# Task:
Pictures aside, can you reproduce the records word for word?

START Materials provided

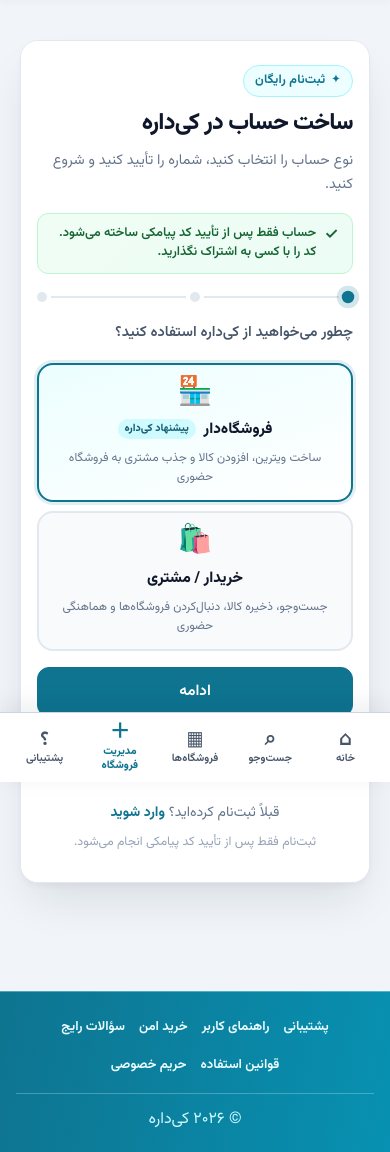
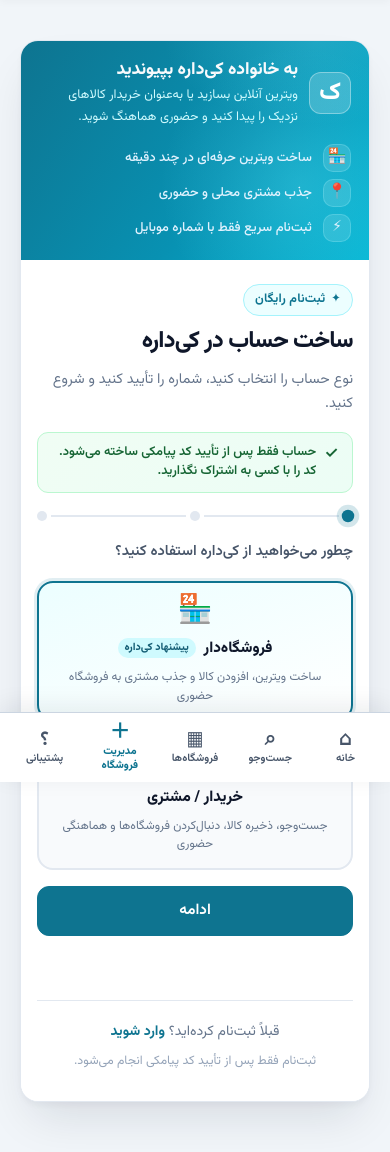
Before and after one commit to Tahmoures54/kidareh-pf, a Flask app: page /signup in a window 390 px wide. Shown: the part 62-1214 px from the top of the page. Run offline with Flask 3, Linux system fonts and the light colour scheme; parts of the project's set-up code (start-up, migrations or seed data) failed here and were passed over.

Commit message:
style(register): place turquoise welcome panel above form (#62)
* style(register): move turquoise welcome panel above form

* chore(register): refresh header stylesheet cache key

* test(register): expect turquoise header stylesheet version

```diff
--- a/static/css/auth-pages.css
+++ b/static/css/auth-pages.css
@@ -659,7 +659,77 @@
 }
 
 
-/* Registration form stays single-column at every viewport width. */
+/* Registration: single-column composition with the turquoise welcome panel above the form. */
+.auth-page[data-auth-mode="register"] .auth-shell {
+  grid-template-columns: minmax(0, 1fr);
+  width: min(620px, 100%);
+  margin-inline: auto;
+}
+
+.auth-page[data-auth-mode="register"] .auth-visual {
+  display: flex;
+  min-height: 0;
+  padding: 22px 28px;
+  justify-content: flex-start;
+  background:
+    radial-gradient(ellipse 80% 70% at 85% 0%, rgba(103, 232, 249, 0.24), transparent 55%),
+    linear-gradient(125deg, #0E7490 0%, #0891B2 58%, #06B6D4 100%);
+}
+
+.auth-page[data-auth-mode="register"] .auth-visual-inner {
+  display: grid;
+  grid-template-columns: auto minmax(0, 1fr);
+  column-gap: 14px;
+  align-items: center;
+}
+
+.auth-page[data-auth-mode="register"] .auth-brand-mark {
+  grid-row: 1 / span 2;
+  width: 48px;
+  height: 48px;
+  margin: 0;
+  background: rgba(255, 255, 255, 0.18);
+  border: 1px solid rgba(255, 255, 255, 0.35);
+  color: #FFFFFF;
+  box-shadow: none;
+}
+
+.auth-page[data-auth-mode="register"] .auth-visual h2 {
+  margin: 0 0 4px;
+  font-size: clamp(1.12rem, 2.4vw, 1.35rem);
+  letter-spacing: 0;
+}
+
+.auth-page[data-auth-mode="register"] .auth-visual p {
+  max-width: none;
+  margin: 0;
+  font-size: 0.86rem;
+  line-height: 1.65;
+  color: #CFFAFE;
+}
+
+.auth-page[data-auth-mode="register"] .auth-benefits {
+  grid-column: 1 / -1;
+  display: grid;
+  grid-template-columns: minmax(0, 1fr);
+  gap: 7px;
+  margin-top: 16px;
+}
+
+.auth-page[data-auth-mode="register"] .auth-benefits li {
+  font-size: 0.82rem;
+}
+
+.auth-page[data-auth-mode="register"] .auth-benefits .benefit-icon {
+  width: 28px;
+  height: 28px;
+  flex-basis: 28px;
+}
+
+.auth-page[data-auth-mode="register"] .auth-panel {
+  padding: 30px 34px 28px;
+}
+
 .auth-page[data-auth-mode="register"] .auth-role-grid {
   grid-template-columns: minmax(0, 1fr);
 }
@@ -674,11 +744,61 @@
 
 @media (max-width: 520px) {
   .auth-page[data-auth-mode="register"] {
-    padding-inline: max(8px, env(safe-area-inset-left, 0px));
+    padding: 8px 8px 28px;
+  }
+
+  .auth-page[data-auth-mode="register"] .auth-shell {
+    width: 100%;
+    max-width: 100%;
+    border-radius: 18px;
+  }
+
+  .auth-page[data-auth-mode="register"] .auth-visual {
+    padding: 18px 18px;
+  }
+
+  .auth-page[data-auth-mode="register"] .auth-visual-inner {
+    column-gap: 11px;
+  }
+
+  .auth-page[data-auth-mode="register"] .auth-brand-mark {
+    width: 42px;
+    height: 42px;
+    border-radius: 12px;
+  }
+
+  .auth-page[data-auth-mode="register"] .auth-visual h2 {
+    font-size: 1.08rem;
+  }
+
+  .auth-page[data-auth-mode="register"] .auth-visual p {
+    font-size: 0.8rem;
   }
 
   .auth-page[data-auth-mode="register"] .auth-panel {
-    padding-inline: 16px;
+    padding: 24px 16px 22px;
+  }
+
+  .auth-page[data-auth-mode="register"] .auth-panel-header {
+    margin-bottom: 1rem;
+  }
+
+  .auth-page[data-auth-mode="register"] .auth-steps-indicator {
+    margin-bottom: 1.1rem;
+  }
+
+  .auth-page[data-auth-mode="register"] .auth-input {
+    min-height: 50px;
+    font-size: 16px;
+  }
+
+  .auth-page[data-auth-mode="register"] .auth-role-grid {
+    gap: 9px;
+    margin-bottom: 1rem;
+  }
+
+  .auth-page[data-auth-mode="register"] .role-card-inner {
+    padding: 14px 12px;
   }
 
   .auth-page[data-auth-mode="register"] .auth-submit,
@@ -689,4 +809,20 @@
   .auth-page[data-auth-mode="register"] .auth-security-strip {
     align-items: flex-start;
   }
+
+  .auth-page[data-auth-mode="register"] .auth-feedback {
+    overflow-wrap: anywhere;
+  }
+
+  .auth-page[data-auth-mode="register"] .auth-actions-row {
+    flex-direction: column-reverse;
+  }
+
+  .auth-page[data-auth-mode="register"] .auth-captcha-row {
+    flex-wrap: wrap;
+  }
+
+  .auth-page[data-auth-mode="register"] .auth-captcha-input {
+    max-width: none;
+  }
 }
--- a/templates/pages/auth/register.html
+++ b/templates/pages/auth/register.html
@@ -2,7 +2,7 @@
 {% block title %}ثبت‌نام | کی‌داره{% endblock %}
 
 {% block head %}
-<link rel="stylesheet" href="{{ url_for('static', filename='css/auth-pages.css', v='20261011-register-column-v1') }}">
+<link rel="stylesheet" href="{{ url_for('static', filename='css/auth-pages.css', v='20261011-register-turquoise-header-v2') }}">
 <style>
   /* Register polish on top of auth-pages.css */
   .auth-kicker {
```
Also changed, not shown: tests/test_release_ux.py (+1 -1 lines).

END Materials provided

# Solution for this problem:
Before and after one commit to Tahmoures54/kidareh-pf, a Flask app: page /signup in a window 390 px wide. Shown: the part 62-1214 px from the top of the page. Run offline with Flask 3, Linux system fonts and the light colour scheme; parts of the project's set-up code (start-up, migrations or seed data) failed here and were passed over.

Commit message:
style(register): place turquoise welcome panel above form (#62)
* style(register): move turquoise welcome panel above form

* chore(register): refresh header stylesheet cache key

* test(register): expect turquoise header stylesheet version

```diff
--- a/static/css/auth-pages.css
+++ b/static/css/auth-pages.css
@@ -659,7 +659,77 @@
 }
 
 
-/* Registration form stays single-column at every viewport width. */
+/* Registration: single-column composition with the turquoise welcome panel above the form. */
+.auth-page[data-auth-mode="register"] .auth-shell {
+  grid-template-columns: minmax(0, 1fr);
+  width: min(620px, 100%);
+  margin-inline: auto;
+}
+
+.auth-page[data-auth-mode="register"] .auth-visual {
+  display: flex;
+  min-height: 0;
+  padding: 22px 28px;
+  justify-content: flex-start;
+  background:
+    radial-gradient(ellipse 80% 70% at 85% 0%, rgba(103, 232, 249, 0.24), transparent 55%),
+    linear-gradient(125deg, #0E7490 0%, #0891B2 58%, #06B6D4 100%);
+}
+
+.auth-page[data-auth-mode="register"] .auth-visual-inner {
+  display: grid;
+  grid-template-columns: auto minmax(0, 1fr);
+  column-gap: 14px;
+  align-items: center;
+}
+
+.auth-page[data-auth-mode="register"] .auth-brand-mark {
+  grid-row: 1 / span 2;
+  width: 48px;
+  height: 48px;
+  margin: 0;
+  background: rgba(255, 255, 255, 0.18);
+  border: 1px solid rgba(255, 255, 255, 0.35);
+  color: #FFFFFF;
+  box-shadow: none;
+}
+
+.auth-page[data-auth-mode="register"] .auth-visual h2 {
+  margin: 0 0 4px;
+  font-size: clamp(1.12rem, 2.4vw, 1.35rem);
+  letter-spacing: 0;
+}
+
+.auth-page[data-auth-mode="register"] .auth-visual p {
+  max-width: none;
+  margin: 0;
+  font-size: 0.86rem;
+  line-height: 1.65;
+  color: #CFFAFE;
+}
+
+.auth-page[data-auth-mode="register"] .auth-benefits {
+  grid-column: 1 / -1;
+  display: grid;
+  grid-template-columns: minmax(0, 1fr);
+  gap: 7px;
+  margin-top: 16px;
+}
+
+.auth-page[data-auth-mode="register"] .auth-benefits li {
+  font-size: 0.82rem;
+}
+
+.auth-page[data-auth-mode="register"] .auth-benefits .benefit-icon {
+  width: 28px;
+  height: 28px;
+  flex-basis: 28px;
+}
+
+.auth-page[data-auth-mode="register"] .auth-panel {
+  padding: 30px 34px 28px;
+}
+
 .auth-page[data-auth-mode="register"] .auth-role-grid {
   grid-template-columns: minmax(0, 1fr);
 }
@@ -674,11 +744,61 @@
 
 @media (max-width: 520px) {
   .auth-page[data-auth-mode="register"] {
-    padding-inline: max(8px, env(safe-area-inset-left, 0px));
+    padding: 8px 8px 28px;
+  }
+
+  .auth-page[data-auth-mode="register"] .auth-shell {
+    width: 100%;
+    max-width: 100%;
+    border-radius: 18px;
+  }
+
+  .auth-page[data-auth-mode="register"] .auth-visual {
+    padding: 18px 18px;
+  }
+
+  .auth-page[data-auth-mode="register"] .auth-visual-inner {
+    column-gap: 11px;
+  }
+
+  .auth-page[data-auth-mode="register"] .auth-brand-mark {
+    width: 42px;
+    height: 42px;
+    border-radius: 12px;
+  }
+
+  .auth-page[data-auth-mode="register"] .auth-visual h2 {
+    font-size: 1.08rem;
+  }
+
+  .auth-page[data-auth-mode="register"] .auth-visual p {
+    font-size: 0.8rem;
   }
 
   .auth-page[data-auth-mode="register"] .auth-panel {
-    padding-inline: 16px;
+    padding: 24px 16px 22px;
+  }
+
+  .auth-page[data-auth-mode="register"] .auth-panel-header {
+    margin-bottom: 1rem;
+  }
+
+  .auth-page[data-auth-mode="register"] .auth-steps-indicator {
+    margin-bottom: 1.1rem;
+  }
+
+  .auth-page[data-auth-mode="register"] .auth-input {
+    min-height: 50px;
+    font-size: 16px;
+  }
+
+  .auth-page[data-auth-mode="register"] .auth-role-grid {
+    gap: 9px;
+    margin-bottom: 1rem;
+  }
+
+  .auth-page[data-auth-mode="register"] .role-card-inner {
+    padding: 14px 12px;
   }
 
   .auth-page[data-auth-mode="register"] .auth-submit,
@@ -689,4 +809,20 @@
   .auth-page[data-auth-mode="register"] .auth-security-strip {
     align-items: flex-start;
   }
+
+  .auth-page[data-auth-mode="register"] .auth-feedback {
+    overflow-wrap: anywhere;
+  }
+
+  .auth-page[data-auth-mode="register"] .auth-actions-row {
+    flex-direction: column-reverse;
+  }
+
+  .auth-page[data-auth-mode="register"] .auth-captcha-row {
+    flex-wrap: wrap;
+  }
+
+  .auth-page[data-auth-mode="register"] .auth-captcha-input {
+    max-width: none;
+  }
 }
--- a/templates/pages/auth/register.html
+++ b/templates/pages/auth/register.html
@@ -2,7 +2,7 @@
 {% block title %}ثبت‌نام | کی‌داره{% endblock %}
 
 {% block head %}
-<link rel="stylesheet" href="{{ url_for('static', filename='css/auth-pages.css', v='20261011-register-column-v1') }}">
+<link rel="stylesheet" href="{{ url_for('static', filename='css/auth-pages.css', v='20261011-register-turquoise-header-v2') }}">
 <style>
   /* Register polish on top of auth-pages.css */
   .auth-kicker {
```
Also changed, not shown: tests/test_release_ux.py (+1 -1 lines).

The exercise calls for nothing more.